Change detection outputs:
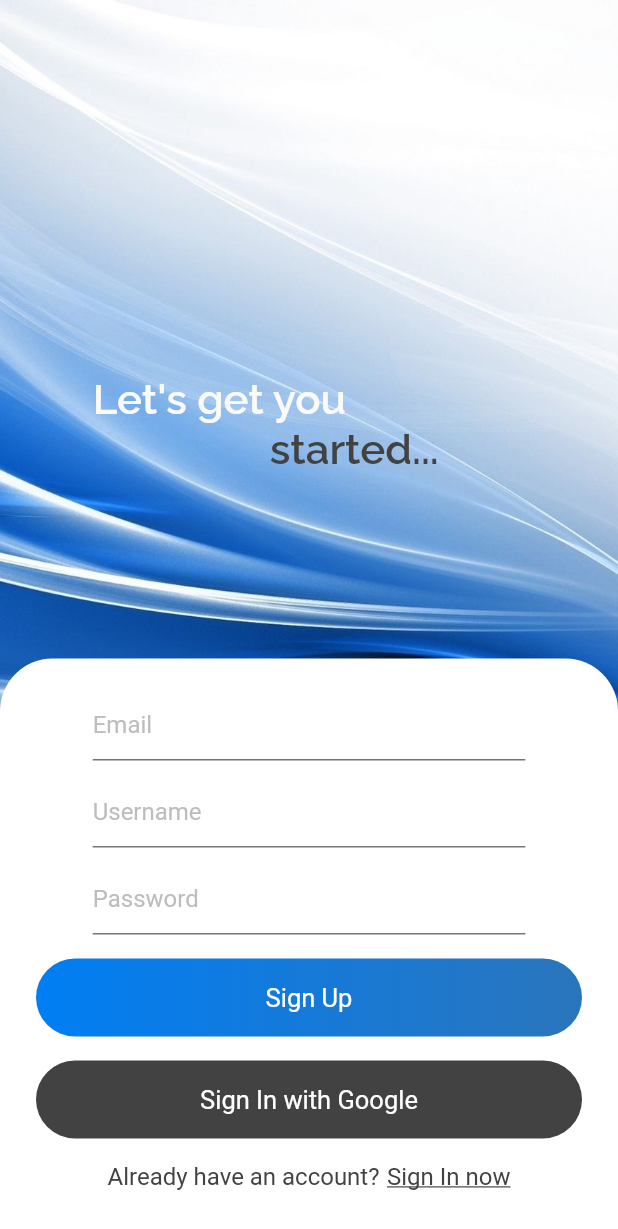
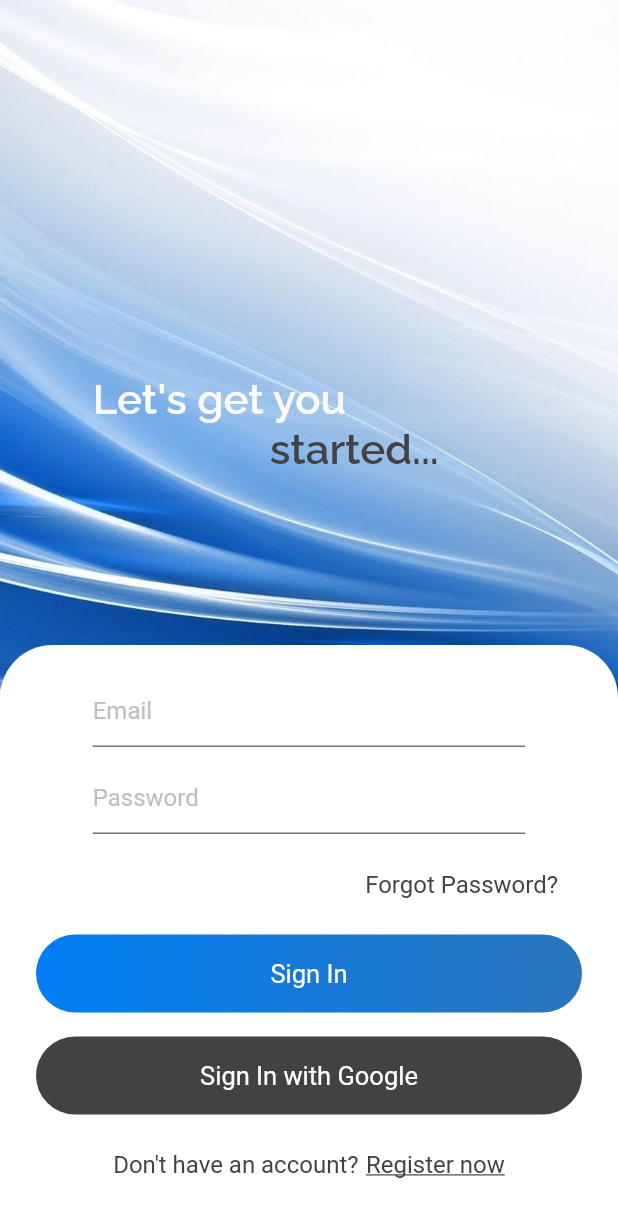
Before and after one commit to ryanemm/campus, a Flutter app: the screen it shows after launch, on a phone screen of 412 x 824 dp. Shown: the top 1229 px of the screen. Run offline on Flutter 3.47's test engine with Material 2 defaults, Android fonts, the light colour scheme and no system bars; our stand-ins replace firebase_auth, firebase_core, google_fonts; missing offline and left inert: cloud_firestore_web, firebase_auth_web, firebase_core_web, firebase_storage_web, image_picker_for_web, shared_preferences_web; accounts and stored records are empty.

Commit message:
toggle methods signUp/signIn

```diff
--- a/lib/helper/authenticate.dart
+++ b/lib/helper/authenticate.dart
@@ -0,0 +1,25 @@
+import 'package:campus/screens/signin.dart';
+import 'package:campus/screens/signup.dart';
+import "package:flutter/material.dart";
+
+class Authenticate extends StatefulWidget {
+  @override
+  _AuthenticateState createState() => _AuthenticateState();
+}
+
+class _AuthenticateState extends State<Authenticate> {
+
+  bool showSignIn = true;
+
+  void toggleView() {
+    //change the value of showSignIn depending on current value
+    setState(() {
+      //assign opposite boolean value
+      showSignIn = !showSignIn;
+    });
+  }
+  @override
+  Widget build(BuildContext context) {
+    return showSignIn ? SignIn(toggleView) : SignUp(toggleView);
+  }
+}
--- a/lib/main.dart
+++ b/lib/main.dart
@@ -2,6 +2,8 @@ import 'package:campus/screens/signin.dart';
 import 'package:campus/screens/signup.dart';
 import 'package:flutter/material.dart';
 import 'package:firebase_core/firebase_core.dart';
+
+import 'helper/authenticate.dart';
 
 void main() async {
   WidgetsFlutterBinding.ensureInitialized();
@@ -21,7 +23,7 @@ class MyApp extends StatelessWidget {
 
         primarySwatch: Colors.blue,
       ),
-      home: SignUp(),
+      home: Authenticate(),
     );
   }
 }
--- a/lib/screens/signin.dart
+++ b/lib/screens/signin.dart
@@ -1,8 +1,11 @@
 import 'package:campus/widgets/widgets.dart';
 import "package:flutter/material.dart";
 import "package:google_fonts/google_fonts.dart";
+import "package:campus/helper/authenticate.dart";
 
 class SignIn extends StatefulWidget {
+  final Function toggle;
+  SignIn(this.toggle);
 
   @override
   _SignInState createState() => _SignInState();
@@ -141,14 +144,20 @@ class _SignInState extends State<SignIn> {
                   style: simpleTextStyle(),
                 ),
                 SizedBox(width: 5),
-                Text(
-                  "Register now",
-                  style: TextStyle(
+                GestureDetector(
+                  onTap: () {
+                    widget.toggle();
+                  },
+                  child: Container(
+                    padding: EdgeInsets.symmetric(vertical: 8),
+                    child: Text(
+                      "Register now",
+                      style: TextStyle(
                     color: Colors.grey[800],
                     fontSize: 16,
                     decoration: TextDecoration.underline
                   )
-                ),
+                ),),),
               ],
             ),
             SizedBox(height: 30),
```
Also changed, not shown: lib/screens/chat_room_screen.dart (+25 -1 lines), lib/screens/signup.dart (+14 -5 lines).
---
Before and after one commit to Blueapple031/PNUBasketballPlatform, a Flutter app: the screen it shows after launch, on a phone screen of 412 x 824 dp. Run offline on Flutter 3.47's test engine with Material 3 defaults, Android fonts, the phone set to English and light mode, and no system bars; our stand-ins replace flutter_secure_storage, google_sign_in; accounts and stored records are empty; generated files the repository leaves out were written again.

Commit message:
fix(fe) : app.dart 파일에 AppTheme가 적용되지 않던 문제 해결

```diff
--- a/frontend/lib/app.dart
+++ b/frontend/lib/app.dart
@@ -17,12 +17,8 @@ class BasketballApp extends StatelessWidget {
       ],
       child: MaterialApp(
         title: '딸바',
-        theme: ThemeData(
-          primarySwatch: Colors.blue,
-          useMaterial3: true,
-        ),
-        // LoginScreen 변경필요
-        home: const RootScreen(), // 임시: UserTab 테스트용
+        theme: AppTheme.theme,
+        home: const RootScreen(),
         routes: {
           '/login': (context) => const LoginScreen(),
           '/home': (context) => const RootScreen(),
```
--
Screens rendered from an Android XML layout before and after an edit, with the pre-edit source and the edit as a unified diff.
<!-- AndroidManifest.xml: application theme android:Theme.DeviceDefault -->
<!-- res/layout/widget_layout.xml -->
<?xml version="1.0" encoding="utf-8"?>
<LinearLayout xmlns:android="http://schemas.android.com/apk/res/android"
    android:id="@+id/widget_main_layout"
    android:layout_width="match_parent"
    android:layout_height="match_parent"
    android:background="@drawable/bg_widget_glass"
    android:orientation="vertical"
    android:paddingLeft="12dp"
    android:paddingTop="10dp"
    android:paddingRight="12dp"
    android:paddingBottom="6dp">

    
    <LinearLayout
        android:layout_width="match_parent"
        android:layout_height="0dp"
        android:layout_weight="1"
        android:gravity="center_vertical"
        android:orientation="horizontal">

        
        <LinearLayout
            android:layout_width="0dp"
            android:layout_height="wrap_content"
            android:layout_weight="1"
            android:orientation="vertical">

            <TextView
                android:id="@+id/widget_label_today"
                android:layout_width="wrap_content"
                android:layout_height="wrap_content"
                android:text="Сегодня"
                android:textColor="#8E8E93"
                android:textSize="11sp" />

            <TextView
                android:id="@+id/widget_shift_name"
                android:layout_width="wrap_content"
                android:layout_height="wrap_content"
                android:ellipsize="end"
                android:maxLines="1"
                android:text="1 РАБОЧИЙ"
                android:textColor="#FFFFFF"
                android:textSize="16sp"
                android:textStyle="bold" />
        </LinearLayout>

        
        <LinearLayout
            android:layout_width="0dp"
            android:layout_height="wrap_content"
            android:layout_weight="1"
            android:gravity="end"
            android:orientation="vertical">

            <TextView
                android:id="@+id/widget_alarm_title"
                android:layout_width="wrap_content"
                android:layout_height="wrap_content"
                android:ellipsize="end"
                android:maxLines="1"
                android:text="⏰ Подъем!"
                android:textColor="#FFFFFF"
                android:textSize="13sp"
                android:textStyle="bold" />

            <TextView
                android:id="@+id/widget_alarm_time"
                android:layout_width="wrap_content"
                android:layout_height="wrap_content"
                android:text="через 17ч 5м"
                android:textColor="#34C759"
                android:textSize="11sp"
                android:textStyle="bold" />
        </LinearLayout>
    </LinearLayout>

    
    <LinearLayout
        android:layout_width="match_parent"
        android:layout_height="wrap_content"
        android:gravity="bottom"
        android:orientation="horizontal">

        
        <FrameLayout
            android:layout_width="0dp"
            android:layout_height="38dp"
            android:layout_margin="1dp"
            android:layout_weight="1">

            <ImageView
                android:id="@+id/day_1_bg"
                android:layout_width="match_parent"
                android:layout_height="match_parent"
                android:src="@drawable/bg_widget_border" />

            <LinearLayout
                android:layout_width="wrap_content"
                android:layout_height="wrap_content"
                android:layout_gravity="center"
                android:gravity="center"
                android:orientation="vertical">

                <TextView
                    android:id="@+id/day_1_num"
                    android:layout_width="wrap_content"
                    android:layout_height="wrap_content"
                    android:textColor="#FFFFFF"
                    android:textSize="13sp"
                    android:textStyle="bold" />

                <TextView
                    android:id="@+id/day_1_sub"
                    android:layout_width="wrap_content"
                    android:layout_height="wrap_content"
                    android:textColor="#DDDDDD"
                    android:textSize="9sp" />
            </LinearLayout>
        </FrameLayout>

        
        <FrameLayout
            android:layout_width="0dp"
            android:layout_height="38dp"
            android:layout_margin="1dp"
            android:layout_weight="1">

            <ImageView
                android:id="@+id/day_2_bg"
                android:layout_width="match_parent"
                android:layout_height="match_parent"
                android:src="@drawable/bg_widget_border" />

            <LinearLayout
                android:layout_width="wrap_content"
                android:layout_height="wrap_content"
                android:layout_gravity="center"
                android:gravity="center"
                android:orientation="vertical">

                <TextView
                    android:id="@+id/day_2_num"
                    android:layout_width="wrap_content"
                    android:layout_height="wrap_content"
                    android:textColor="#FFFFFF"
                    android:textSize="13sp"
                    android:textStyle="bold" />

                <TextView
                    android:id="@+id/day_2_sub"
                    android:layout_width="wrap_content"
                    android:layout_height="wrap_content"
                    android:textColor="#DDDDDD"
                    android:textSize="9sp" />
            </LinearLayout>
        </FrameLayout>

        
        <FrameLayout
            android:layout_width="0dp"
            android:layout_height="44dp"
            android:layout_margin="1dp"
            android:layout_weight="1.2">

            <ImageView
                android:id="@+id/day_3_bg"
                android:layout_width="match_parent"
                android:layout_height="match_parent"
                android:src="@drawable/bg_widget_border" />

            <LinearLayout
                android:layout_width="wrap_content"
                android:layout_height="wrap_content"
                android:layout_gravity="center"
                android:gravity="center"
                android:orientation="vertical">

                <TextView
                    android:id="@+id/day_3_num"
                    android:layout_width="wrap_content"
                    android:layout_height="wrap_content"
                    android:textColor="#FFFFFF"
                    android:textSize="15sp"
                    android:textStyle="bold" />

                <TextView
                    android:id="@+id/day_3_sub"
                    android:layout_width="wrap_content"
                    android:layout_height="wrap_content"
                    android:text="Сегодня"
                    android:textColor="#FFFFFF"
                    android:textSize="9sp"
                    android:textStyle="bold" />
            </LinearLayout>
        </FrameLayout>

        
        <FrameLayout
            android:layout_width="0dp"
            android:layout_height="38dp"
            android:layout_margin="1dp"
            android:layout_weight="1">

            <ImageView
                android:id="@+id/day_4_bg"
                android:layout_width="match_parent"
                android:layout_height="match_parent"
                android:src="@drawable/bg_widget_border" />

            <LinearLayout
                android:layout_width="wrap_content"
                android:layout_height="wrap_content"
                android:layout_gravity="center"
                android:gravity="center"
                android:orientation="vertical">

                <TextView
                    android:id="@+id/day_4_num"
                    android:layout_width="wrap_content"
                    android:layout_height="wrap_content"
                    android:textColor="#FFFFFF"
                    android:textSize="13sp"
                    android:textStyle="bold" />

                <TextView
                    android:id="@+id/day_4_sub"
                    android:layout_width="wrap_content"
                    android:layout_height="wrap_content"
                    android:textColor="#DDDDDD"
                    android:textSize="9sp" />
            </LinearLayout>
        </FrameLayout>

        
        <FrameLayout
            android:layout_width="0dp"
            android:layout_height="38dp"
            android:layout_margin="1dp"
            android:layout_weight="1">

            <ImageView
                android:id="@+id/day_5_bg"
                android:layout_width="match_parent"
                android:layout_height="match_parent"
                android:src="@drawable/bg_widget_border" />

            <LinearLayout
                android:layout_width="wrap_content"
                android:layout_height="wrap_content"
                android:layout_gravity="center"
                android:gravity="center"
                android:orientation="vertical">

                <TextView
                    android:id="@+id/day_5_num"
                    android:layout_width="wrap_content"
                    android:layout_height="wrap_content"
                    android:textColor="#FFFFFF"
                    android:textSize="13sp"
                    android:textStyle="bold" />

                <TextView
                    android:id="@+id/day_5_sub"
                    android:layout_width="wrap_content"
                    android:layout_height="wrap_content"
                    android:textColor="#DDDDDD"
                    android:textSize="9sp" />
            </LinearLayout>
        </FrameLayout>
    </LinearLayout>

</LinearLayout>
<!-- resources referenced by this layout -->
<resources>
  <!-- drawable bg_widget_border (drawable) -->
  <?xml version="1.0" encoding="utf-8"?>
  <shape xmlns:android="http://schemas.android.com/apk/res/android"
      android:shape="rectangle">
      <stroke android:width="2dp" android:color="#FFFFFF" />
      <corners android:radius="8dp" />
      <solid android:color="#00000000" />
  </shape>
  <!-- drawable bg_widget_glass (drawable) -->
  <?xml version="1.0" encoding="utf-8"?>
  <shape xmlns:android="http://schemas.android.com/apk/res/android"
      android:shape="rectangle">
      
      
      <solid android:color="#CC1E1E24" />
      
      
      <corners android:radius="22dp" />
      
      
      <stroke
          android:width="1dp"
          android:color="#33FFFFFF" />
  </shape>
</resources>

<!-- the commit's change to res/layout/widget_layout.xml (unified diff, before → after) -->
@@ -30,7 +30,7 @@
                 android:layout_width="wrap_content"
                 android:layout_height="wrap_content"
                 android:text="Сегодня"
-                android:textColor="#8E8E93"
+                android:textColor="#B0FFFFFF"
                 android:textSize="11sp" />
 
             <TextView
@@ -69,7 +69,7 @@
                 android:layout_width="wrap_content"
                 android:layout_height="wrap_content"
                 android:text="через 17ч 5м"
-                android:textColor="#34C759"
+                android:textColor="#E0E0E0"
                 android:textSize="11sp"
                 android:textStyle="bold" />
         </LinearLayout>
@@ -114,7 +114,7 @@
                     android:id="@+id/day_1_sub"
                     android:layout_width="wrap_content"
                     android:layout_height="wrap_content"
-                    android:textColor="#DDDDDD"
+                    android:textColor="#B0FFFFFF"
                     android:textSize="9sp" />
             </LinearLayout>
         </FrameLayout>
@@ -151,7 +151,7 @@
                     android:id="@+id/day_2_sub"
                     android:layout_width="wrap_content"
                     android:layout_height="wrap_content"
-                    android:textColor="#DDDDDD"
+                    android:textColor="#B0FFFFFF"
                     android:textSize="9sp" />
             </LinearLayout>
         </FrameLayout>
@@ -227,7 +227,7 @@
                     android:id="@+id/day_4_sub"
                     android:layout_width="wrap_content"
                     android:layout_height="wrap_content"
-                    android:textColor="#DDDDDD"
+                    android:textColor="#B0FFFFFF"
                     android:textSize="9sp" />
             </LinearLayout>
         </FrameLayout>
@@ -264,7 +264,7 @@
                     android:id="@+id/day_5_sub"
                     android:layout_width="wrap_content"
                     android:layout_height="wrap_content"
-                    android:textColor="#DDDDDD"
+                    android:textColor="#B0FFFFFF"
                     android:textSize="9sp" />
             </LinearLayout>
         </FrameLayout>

*Task goal*
Write out each line above that contains the word "home".

*Output of the task*
-      home: SignUp(),
+      home: Authenticate(),
-        home: const RootScreen(), // 임시: UserTab 테스트용
+        home: const RootScreen(),
           '/home': (context) => const RootScreen(),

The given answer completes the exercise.